hell 1: the end of therapy
Infamously, there’s no appropriate time to quit psychoanalysis. Like heaven, there’s no polite means of egress: you either just keep going with it or you fall out of it through an act of disobedience.
The crisis that brought you to it in the first place has subsided, in part due to the work on the couch and in part because time passes and the world and you move on, but there you are, sitting on the self-same couch with ever less to say. On the way there for your morning sessions, you read novels on the train, say Peter Handke’s On a Dark Night I Left My Silent House, and you get blissfully caught up in the idea of rewriting Madame Bovary, except through the eyes of Homais, which seems to be in some part what Handke’s doing. The small town pharmacist and his everyday life, this time in Austria instead of Normandy but that only makes it better. And now it’s the pharmacist, rather than the randy wife of his neighbour, who is addicted to obsolescent romances.
You think the phrase: Madame Bovary, c’est Homais, aujourdhui. And admire, as the Circle Line pulls into Baker Street Station, both Flaubert and Handke immensely. You have found a new friend in the latter, and that is something, that is rare.
But then, in the five minutes that you have to walk from the station to the flat where your analyst has his office, you have to come up with something to say, some fodder for the 50 minutes.
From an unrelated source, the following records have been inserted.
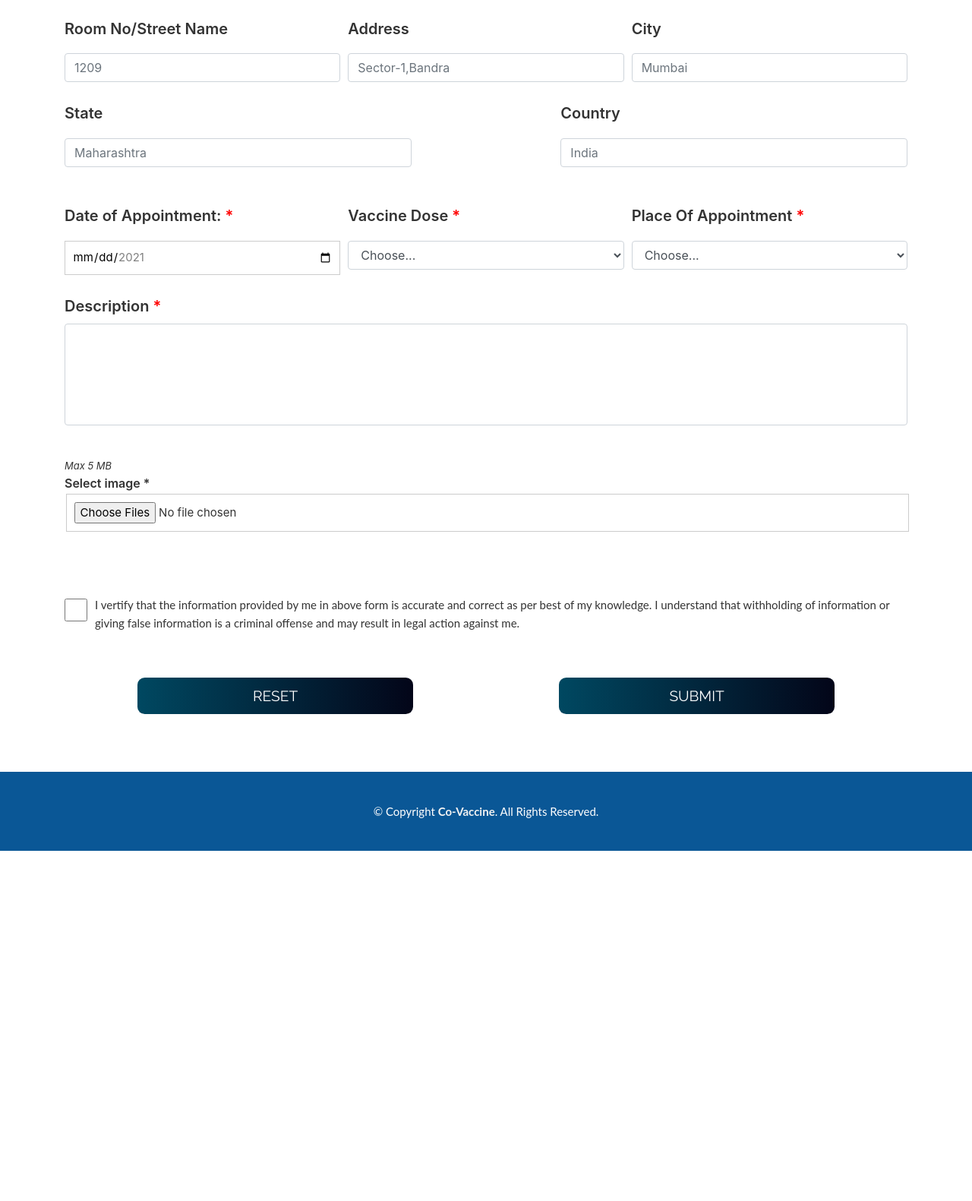
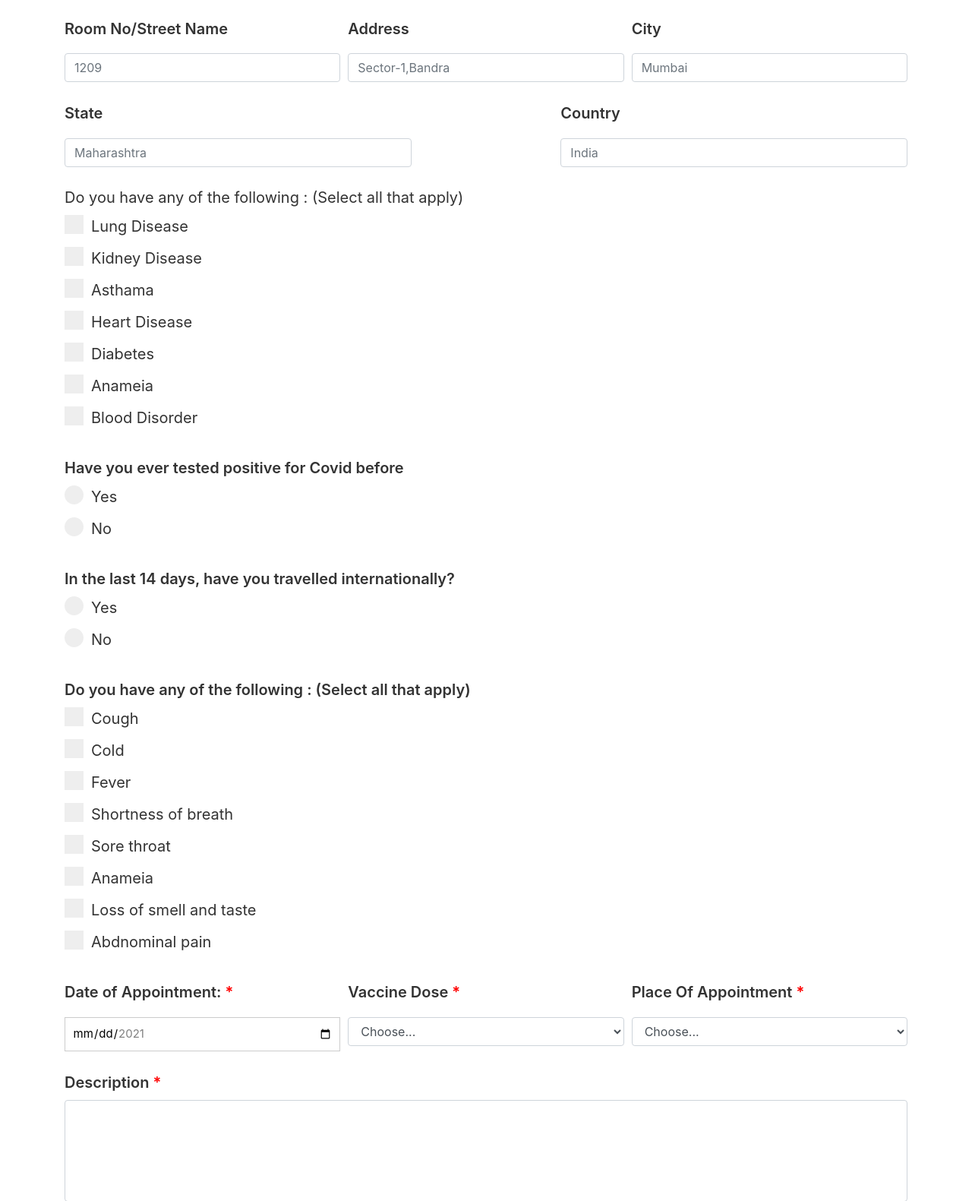
Before and after one commit to Marmik198/Co_Vaccine, a Django app: page /appointment in a window 1280 px wide. Shown: the part 535-2116 px from the top of the page at 76% size. Before the commit the page ends 1655 px from the top, so only its background shows below. Run offline with Django 3.2, Linux system fonts and the light colour scheme; some libraries are stand-ins or nearby versions.

Commit message:
appointments model update

```diff
--- a/home/templates/home/appointment.html
+++ b/home/templates/home/appointment.html
@@ -101,106 +101,106 @@
             </div>
 
 
-{#            <label style="font-size:20px;font-weight: 400">Do you have any of the following : (Select all that apply)</label>#}
-{#            <label class="custom-container">Lung Disease#}
-{#                <input type="checkbox" name="meds[]" value="Lung Disease">#}
-{#                <span class="checkmark"></span>#}
-{#            </label>#}
-{##}
-{#            <label class="custom-container">Kidney Disease#}
-{#                <input type="checkbox" name="meds[]" value="Kidney Disease">#}
-{#                <span class="checkmark"></span>#}
-{#            </label>#}
-{##}
-{#            <label class="custom-container">Asthama#}
-{#                <input type="checkbox" name="meds[]" value="Asthama">#}
-{#                <span class="checkmark"></span>#}
-{#            </label>#}
-{##}
-{#            <label class="custom-container">Heart Disease#}
-{#                <input type="checkbox" name="meds[]" value="Heart Disease">#}
-{#                <span class="checkmark"></span>#}
-{#            </label>#}
-{#            <label class="custom-container" >Diabetes#}
-{#                <input type="checkbox" name="meds[]" value="Diabetes">#}
-{#                <span class="checkmark"></span>#}
-{#            </label>#}
-{##}
-{#            <label class="custom-container">Anameia#}
-{#                <input type="checkbox" name="meds[]" value="Anameia">#}
-{#                <span class="checkmark"></span>#}
-{#            </label>#}
-{##}
-{#            <label class="custom-container">Blood Disorder#}
-{#                <input type="checkbox" name="meds[]" value="Blood Disorder">#}
-{#                <span class="checkmark"></span>#}
-{#            </label>#}
-{##}
-{##}
-{##}
-{#            <br>#}
-{#            <label style="font-size:20px">Have you ever tested positive for Covid before</label>#}
-{#            <label class="custom1-container">Yes#}
-{#                <input type="radio" name="radio" value="Positive">#}
-{#                <span class="checkmark-1"></span>#}
-{#            </label>#}
-{#            <label class="custom1-container">No#}
-{#                <input type="radio" name="radio" value="Negative">#}
-{#                <span class="checkmark-1"></span>#}
-{#            </label>#}
-{#            <br>#}
-{##}
-{#            <label style="font-size:20px">In the last 14 days, have you travelled internationally?</label>#}
-{#            <label class="custom1-container">Yes#}
-{#                <input type="radio"  name="radio-1" value="Yes">#}
-{#                <span class="checkmark-1"></span>#}
-{#            </label>#}
-{#            <label class="custom1-container">No#}
-{#                <input type="radio" name="radio-1" value="No">#}
-{#                <span class="checkmark-1"></span>#}
-{#            </label>#}
-{##}
-{#            <br>#}
-{##}
-{#            <label style="font-size:20px">Do you have any of the following : (Select all that apply)</label>#}
-{#            <label class="custom-container">Cough#}
-{#                <input type="checkbox" name="symptoms[]" value="Cough">#}
-{#                <span class="checkmark"></span>#}
-{#            </label>#}
-{##}
-{#            <label class="custom-container">Cold#}
-{#                <input type="checkbox" name="symptoms[]" value="Cold">#}
-{#                <span class="checkmark"></span>#}
-{#            </label>#}
-{##}
-{#            <label class="custom-container">Fever#}
-{#                <input type="checkbox" name="symptoms[]" value="Fever">#}
-{#                <span class="checkmark"></span>#}
-{#            </label>#}
-{##}
-{#            <label class="custom-container">Shortness of breath#}
-{#                <input type="checkbox" name="symptoms[]" value="Shortness of breath">#}
-{#                <span class="checkmark"></span>#}
-{#            </label>#}
-{#            <label class="custom-container">Sore throat#}
-{#                <input type="checkbox" name="symptoms[]" value="Sore Throat">#}
-{#                <span class="checkmark"></span>#}
-{#            </label>#}
-{##}
-{#            <label class="custom-container">Anameia#}
-{#                <input type="checkbox" name="symptoms[]" value="Anameia">#}
-{#                <span class="checkmark"></span>#}
-{#            </label>#}
-{##}
-{#            <label class="custom-container">Loss of smell and taste#}
-{#                <input type="checkbox" name="symptoms[]" value="Loss of smell and taste">#}
-{#                <span class="checkmark"></span>#}
-{#            </label>#}
-{##}
-{#            <label class="custom-container">Abdnominal pain#}
-{#                <input type="checkbox" name="symptoms[]" value="Abdominal pain">#}
-{#                <span class="checkmark"></span>#}
-{#            </label>#}
+            <label style="font-size:20px;font-weight: 400">Do you have any of the following : (Select all that apply)</label>
+            <label class="custom-container">Lung Disease
+                <input type="checkbox" name="meds[]" value="Lung Disease">
+                <span class="checkmark"></span>
+            </label>
+
+            <label class="custom-container">Kidney Disease
+                <input type="checkbox" name="meds[]" value="Kidney Disease">
+                <span class="checkmark"></span>
+            </label>
+
+            <label class="custom-container">Asthama
+                <input type="checkbox" name="meds[]" value="Asthama">
+                <span class="checkmark"></span>
+            </label>
+
+            <label class="custom-container">Heart Disease
+                <input type="checkbox" name="meds[]" value="Heart Disease">
+                <span class="checkmark"></span>
+            </label>
+            <label class="custom-container" >Diabetes
+                <input type="checkbox" name="meds[]" value="Diabetes">
+                <span class="checkmark"></span>
+            </label>
+
+            <label class="custom-container">Anameia
+                <input type="checkbox" name="meds[]" value="Anameia">
+                <span class="checkmark"></span>
+            </label>
+
+            <label class="custom-container">Blood Disorder
+                <input type="checkbox" name="meds[]" value="Blood Disorder">
+                <span class="checkmark"></span>
+            </label>
+
+
+
+            <br>
+            <label style="font-size:20px">Have you ever tested positive for Covid before</label>
+            <label class="custom1-container">Yes
+                <input type="radio" name="radio" value="Positive">
+                <span class="checkmark-1"></span>
+            </label>
+            <label class="custom1-container">No
+                <input type="radio" name="radio" value="Negative">
+                <span class="checkmark-1"></span>
+            </label>
+            <br>
+
+            <label style="font-size:20px">In the last 14 days, have you travelled internationally?</label>
+            <label class="custom1-container">Yes
+                <input type="radio"  name="radio-1" value="Yes">
+                <span class="checkmark-1"></span>
+            </label>
+            <label class="custom1-container">No
+                <input type="radio" name="radio-1" value="No">
+                <span class="checkmark-1"></span>
+            </label>
+
+            <br>
+
+            <label style="font-size:20px">Do you have any of the following : (Select all that apply)</label>
+            <label class="custom-container">Cough
+                <input type="checkbox" name="symptoms[]" value="Cough">
+                <span class="checkmark"></span>
+            </label>
+
+            <label class="custom-container">Cold
+                <input type="checkbox" name="symptoms[]" value="Cold">
+                <span class="checkmark"></span>
+            </label>
+
+            <label class="custom-container">Fever
+                <input type="checkbox" name="symptoms[]" value="Fever">
+                <span class="checkmark"></span>
+            </label>
+
+            <label class="custom-container">Shortness of breath
+                <input type="checkbox" name="symptoms[]" value="Shortness of breath">
+                <span class="checkmark"></span>
+            </label>
+            <label class="custom-container">Sore throat
+                <input type="checkbox" name="symptoms[]" value="Sore Throat">
+                <span class="checkmark"></span>
+            </label>
+
+            <label class="custom-container">Anameia
+                <input type="checkbox" name="symptoms[]" value="Anameia">
+                <span class="checkmark"></span>
+            </label>
+
+            <label class="custom-container">Loss of smell and taste
+                <input type="checkbox" name="symptoms[]" value="Loss of smell and taste">
+                <span class="checkmark"></span>
+            </label>
+
+            <label class="custom-container">Abdnominal pain
+                <input type="checkbox" name="symptoms[]" value="Abdominal pain">
+                <span class="checkmark"></span>
+            </label>
 
             <br>
 
--- a/home/views.py
+++ b/home/views.py
@@ -23,13 +23,15 @@ def appointment_form_submission(request):
     current_symptom = request.POST.getlist('symptoms[]')
     covid_status = request.POST['radio']
     travel_history = request.POST['radio-1']
+    date = request.POST['date']
     dose = request.POST['dose']
     desc = request.POST['desc']
     image = request.FILES['image']
 
     appointmentForm = Appointment(firstName=firstName,lastname=lastname,aadhar=aadhar,contact=contact,age=age,gender=gender,
                                    Flatno=Flatno,Address=Address,City=City,State=State,Country=Country,medical_issues=medical_issues
-                                   ,current_symptom=current_symptom,covid_status=covid_status,travel_history=travel_history,dose=dose,desc=desc,image=image)
+                                   ,current_symptom=current_symptom,covid_status=covid_status,travel_history=travel_history,date=date,dose=dose,desc=desc,image=image)
 
     appointmentForm.save()
+
     return redirect('home')
```
Also changed, not shown: home/models.py (+5 -4 lines), home/migrations/0011_auto_20210228_0355.py (added), media/appointment_verification/Diagram1_Ma0RE35.png (added), media/appointment_verification/Diagram1_aaP4Ljm.png (added), media/appointment_verification/Diagram1_loCojyf.png (added), media/appointment_verification/Diagram1_v6YdFNX.png (added).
This week has been going well so far sounds, within the therapeutic context, like a lie and an incredible waste of money at once. It sounds like a lie because, within the therapeutic context, as is well known, everything’s OK, OK enough is even more deeply redolent of dysfunctional repression than, say, admitting to sniffing your mother’s high heels or having recurrent disturbing dreams about wolves sitting on the tree outside your bedroom.
You wish that you could just stop at a coffee place and give yourself another hour with the Handke. Instead, you ring the bell with nothing prepared, sit on the couch, and begin: This week has been going well, by and large…
Now, and here’s why I’m thinking I’ll quit, therapy, perhaps the most unnatural thing in the world, shares one trait with its verdant antagonist: it, too, abhors a vacuum. And so you dither around for a bit, wandering around the woods of your week of OKness, searching for half-hints of the older problems, the tailhook of crisis and fear. And of course, of course, eventually you find it and there you are back again conversationally reanimating the affective power of something that you’ve spent time and money and unpleasant thought neutralising.
Psychoanalysis, in this sense, suffers from the same infernal logic as narrative prose itself. Handke’s novel stays stuck in housewandering routines of its pharmacist for a bravely long time…. But then something happens, a crash and then the arrival of the fantastic or the projective. It happens, according to the mandates of form – the mandate that time gets formed into instants and events laden with significance – just as my sessions dive away from the depredations of the quotidian and back to my childhood home, the evental break points of adolescence and afterward.
The memoir that therapy would coauthor will accommodate chaos in the present and of course the miserable, belated epiphanies of childhood. But it has no page space for the soft depredations of the static present, of thoughtless animal scavenge, of the softly catastrophic status-quo.